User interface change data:
+ + + +
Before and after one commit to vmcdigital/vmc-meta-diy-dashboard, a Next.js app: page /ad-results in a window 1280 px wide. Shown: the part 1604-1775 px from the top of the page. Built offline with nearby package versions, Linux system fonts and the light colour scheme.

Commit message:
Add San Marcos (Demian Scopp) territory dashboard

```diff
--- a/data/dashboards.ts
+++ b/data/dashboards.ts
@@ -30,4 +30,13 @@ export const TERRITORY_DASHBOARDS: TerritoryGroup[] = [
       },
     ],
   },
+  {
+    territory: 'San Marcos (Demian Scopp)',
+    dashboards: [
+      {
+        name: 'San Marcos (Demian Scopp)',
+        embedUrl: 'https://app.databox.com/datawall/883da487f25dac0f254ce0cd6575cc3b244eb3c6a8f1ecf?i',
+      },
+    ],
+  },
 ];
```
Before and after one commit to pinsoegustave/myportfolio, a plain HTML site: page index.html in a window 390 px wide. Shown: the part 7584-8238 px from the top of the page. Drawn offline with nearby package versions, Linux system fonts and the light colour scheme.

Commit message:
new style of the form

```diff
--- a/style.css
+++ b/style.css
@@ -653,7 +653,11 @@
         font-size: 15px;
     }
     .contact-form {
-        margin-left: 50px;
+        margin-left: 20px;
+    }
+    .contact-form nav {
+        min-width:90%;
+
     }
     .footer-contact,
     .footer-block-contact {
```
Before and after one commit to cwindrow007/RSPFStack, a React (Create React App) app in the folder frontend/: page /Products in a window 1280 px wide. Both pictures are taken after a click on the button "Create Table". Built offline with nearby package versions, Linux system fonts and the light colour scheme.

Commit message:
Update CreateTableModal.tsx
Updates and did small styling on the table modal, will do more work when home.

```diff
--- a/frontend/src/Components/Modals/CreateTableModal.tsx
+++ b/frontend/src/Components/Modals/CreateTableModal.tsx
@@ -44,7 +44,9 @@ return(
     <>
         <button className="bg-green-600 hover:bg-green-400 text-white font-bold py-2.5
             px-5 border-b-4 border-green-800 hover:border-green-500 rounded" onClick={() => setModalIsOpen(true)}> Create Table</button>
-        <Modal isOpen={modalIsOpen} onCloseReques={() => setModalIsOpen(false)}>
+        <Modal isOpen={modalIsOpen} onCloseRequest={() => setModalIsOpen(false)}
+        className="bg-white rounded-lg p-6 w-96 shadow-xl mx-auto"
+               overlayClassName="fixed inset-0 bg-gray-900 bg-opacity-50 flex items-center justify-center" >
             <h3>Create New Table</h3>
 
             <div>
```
+ + + +
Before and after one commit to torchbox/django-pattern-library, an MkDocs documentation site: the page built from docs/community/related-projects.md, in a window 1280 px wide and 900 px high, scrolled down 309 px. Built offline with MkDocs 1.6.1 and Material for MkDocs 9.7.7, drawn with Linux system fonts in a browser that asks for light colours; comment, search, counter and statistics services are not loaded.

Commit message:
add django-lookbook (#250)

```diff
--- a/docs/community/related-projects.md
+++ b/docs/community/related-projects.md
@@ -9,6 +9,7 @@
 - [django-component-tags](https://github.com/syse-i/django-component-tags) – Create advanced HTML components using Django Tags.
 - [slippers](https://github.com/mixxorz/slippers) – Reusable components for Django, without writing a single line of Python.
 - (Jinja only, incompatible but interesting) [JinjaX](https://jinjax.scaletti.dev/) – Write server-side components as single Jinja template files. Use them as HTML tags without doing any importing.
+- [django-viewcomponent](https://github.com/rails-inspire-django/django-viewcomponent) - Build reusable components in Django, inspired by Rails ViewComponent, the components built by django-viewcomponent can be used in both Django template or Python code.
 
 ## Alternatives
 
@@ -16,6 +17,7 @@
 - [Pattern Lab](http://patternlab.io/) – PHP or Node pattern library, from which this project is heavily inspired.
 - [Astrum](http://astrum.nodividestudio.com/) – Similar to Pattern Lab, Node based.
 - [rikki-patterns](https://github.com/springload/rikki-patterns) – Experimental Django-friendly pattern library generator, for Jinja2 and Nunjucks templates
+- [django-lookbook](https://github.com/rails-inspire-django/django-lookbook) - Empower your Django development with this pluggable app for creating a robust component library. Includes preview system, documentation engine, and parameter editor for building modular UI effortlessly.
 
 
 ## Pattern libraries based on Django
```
+ + + +
Your objective = Each line above that holds the string "lookbook" should be copied and shown.

Exercise response =
add django-lookbook (#250)
+- [django-lookbook](https://github.com/rails-inspire-django/django-lookbook) - Empower your Django development with this pluggable app for creating a robust component library. Includes preview system, documentation engine, and parameter editor for building modular UI effortlessly.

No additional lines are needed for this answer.